Let’s say, “So long to the days of meaningless assignments that keep us occupied during break.” Let’s say, “So long to the days of tedious assignments due the day we return from break.” Let’s say, “So long to the days of not having a break during ‘break’.”

There are days when I witness my fifth grade sister crying over the overwhelming load of homework she receives. Homework’s ability to cause such anguish and agony deter from its purpose of being positive reinforcement. A teacher who brings this damaging stress upon his or her students is only defeating this purpose.

That’s not to say that homework shouldn’t be assigned, but there should be constraints to make homework meaningful rather than uninteresting and uninspiring. Over a break from school, students should be afforded the opportunity to expand their horizons. They should be able to read things they never had the chance to read before and go places they have never had the chance to go before. These are experiences that homework inhibits students from having during their time off from school.

Fortunately, my school decided to afford students the opportunity to refresh and relax over our holiday break. For once, I was able to spend quality time with my family without having the burden of homework upon me. It was a true break.

Having pushed for this policy as my school’s Student Government President, I returned from break to have students surprisingly thanking me for advocating for a relaxed vacation homework policy. The people they really should have been thanking are their teachers and administrators who took the bold step of challenging the norm and altering their curriculum in order to do what they recognized to be in the students’ best interests.

Students returned to school relaxed and refreshed and ready to learn. They had the time to read things they had never read before and they had the time to go places they had never gone before. And above all, they spent quality time together with family. On a personal note, decades from now I will recall this time with family with a nostalgic sentiment.
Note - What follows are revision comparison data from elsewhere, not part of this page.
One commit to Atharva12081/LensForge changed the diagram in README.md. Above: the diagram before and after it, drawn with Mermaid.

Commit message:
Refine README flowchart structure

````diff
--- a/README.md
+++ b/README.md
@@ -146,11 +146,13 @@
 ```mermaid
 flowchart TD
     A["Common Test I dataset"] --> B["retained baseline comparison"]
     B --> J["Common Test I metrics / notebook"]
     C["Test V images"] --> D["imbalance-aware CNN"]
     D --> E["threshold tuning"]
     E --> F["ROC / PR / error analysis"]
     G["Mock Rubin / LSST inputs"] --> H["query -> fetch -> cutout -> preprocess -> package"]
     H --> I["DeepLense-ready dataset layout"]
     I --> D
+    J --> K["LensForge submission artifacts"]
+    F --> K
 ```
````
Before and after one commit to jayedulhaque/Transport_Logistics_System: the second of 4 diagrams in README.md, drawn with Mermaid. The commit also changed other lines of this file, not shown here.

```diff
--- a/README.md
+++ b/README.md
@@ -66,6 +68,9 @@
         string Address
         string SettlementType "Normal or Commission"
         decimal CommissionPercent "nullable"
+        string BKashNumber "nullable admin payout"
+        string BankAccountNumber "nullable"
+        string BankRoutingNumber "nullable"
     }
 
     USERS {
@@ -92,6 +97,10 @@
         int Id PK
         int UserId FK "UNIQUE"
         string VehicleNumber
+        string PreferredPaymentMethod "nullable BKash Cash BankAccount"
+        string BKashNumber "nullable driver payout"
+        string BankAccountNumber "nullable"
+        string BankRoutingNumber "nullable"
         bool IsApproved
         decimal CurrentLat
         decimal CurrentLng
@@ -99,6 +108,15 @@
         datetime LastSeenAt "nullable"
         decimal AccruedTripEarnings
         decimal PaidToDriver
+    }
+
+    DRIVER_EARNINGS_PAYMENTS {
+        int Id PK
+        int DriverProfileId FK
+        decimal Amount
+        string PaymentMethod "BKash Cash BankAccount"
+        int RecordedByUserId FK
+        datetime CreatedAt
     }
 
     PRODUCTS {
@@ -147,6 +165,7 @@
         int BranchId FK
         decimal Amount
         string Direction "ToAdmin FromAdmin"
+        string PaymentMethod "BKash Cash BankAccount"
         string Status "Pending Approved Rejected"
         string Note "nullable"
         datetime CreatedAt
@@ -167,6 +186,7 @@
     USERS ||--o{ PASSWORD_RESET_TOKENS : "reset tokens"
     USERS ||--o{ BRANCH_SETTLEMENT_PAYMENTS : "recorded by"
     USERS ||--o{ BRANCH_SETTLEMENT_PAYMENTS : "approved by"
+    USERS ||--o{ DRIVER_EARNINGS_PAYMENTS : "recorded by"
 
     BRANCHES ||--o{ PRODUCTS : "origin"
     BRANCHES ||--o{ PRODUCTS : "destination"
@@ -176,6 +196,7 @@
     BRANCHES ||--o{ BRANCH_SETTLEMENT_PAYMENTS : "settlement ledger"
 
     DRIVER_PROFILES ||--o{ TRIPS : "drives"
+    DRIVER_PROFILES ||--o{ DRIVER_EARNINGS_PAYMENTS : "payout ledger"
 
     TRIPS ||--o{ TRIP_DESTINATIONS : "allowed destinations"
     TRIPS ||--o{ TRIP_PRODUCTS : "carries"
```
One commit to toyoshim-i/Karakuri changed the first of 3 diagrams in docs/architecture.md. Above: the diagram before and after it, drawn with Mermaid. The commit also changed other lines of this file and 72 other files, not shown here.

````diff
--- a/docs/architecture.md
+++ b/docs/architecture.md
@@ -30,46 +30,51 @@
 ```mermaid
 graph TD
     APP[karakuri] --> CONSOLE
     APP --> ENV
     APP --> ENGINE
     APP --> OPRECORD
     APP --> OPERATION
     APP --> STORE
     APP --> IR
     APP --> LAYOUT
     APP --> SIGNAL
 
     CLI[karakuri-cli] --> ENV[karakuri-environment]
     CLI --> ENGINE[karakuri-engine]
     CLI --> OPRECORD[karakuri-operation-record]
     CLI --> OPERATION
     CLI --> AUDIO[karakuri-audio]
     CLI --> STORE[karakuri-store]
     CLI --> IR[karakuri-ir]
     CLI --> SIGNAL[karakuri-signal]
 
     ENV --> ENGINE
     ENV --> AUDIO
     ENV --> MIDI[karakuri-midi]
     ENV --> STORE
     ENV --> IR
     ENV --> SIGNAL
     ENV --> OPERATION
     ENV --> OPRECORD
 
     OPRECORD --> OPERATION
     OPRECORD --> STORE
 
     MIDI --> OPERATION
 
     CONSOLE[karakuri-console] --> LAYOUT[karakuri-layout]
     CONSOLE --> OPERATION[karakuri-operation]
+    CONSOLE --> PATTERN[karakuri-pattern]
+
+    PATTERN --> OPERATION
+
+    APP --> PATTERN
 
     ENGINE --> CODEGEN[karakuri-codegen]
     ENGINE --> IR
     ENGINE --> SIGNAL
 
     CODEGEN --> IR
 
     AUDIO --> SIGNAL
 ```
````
This time is precious and quality time together becomes a rarity as I grow older and everyone has more obligations and responsibilities.

This new policy was coincidentally, yet inadvertently continued a few weeks later. Following midterms, teachers took a similar approach to homework as they did over the holiday break. With my college applications and research papers out of the way, I was able to rekindle some great relationships that I had been distracted from because of school. I was also able to reignite my inquisitive and adventurous persona as I visited some of the world’s most renowned art museums and peeped through some of the nooks and crannies of The Big Apple.

As I described my three-day adventure to a friend, “I did things I would not have been able to do had I been burdened with school assignments.” The weekend was invaluable and one I would not have been able to have without the relaxed workload. While homework is supposed to help reinforce material learned in school, days without homework seem to help reinforce how much more there is to learn beyond the classroom. Unfortunately, that is not encouraged as a part of the curriculum.

Too often meeting the standards is prioritized over actual learning. But actual learning should always be prioritized over meeting the standards. And that’s what I did without homework.

If you are a parent or a student, make a pledge to advocate for this change in your community and explain to others why they should too. Work with your peers to devise a plan to ensure that this happens in your community. If you are a teacher or an administrator, make a pledge to better understand and incorporate into your curriculum the value of a true break for a young and developing mind – a young and developing student. Work with your colleagues to formulate a plan for next year’s curriculum that takes the value of a true break into account.

Let’s reimagine education and reinvigorate the curriculum. 

 

Zak Malamed

RTN Student Leadership Board Co-Leader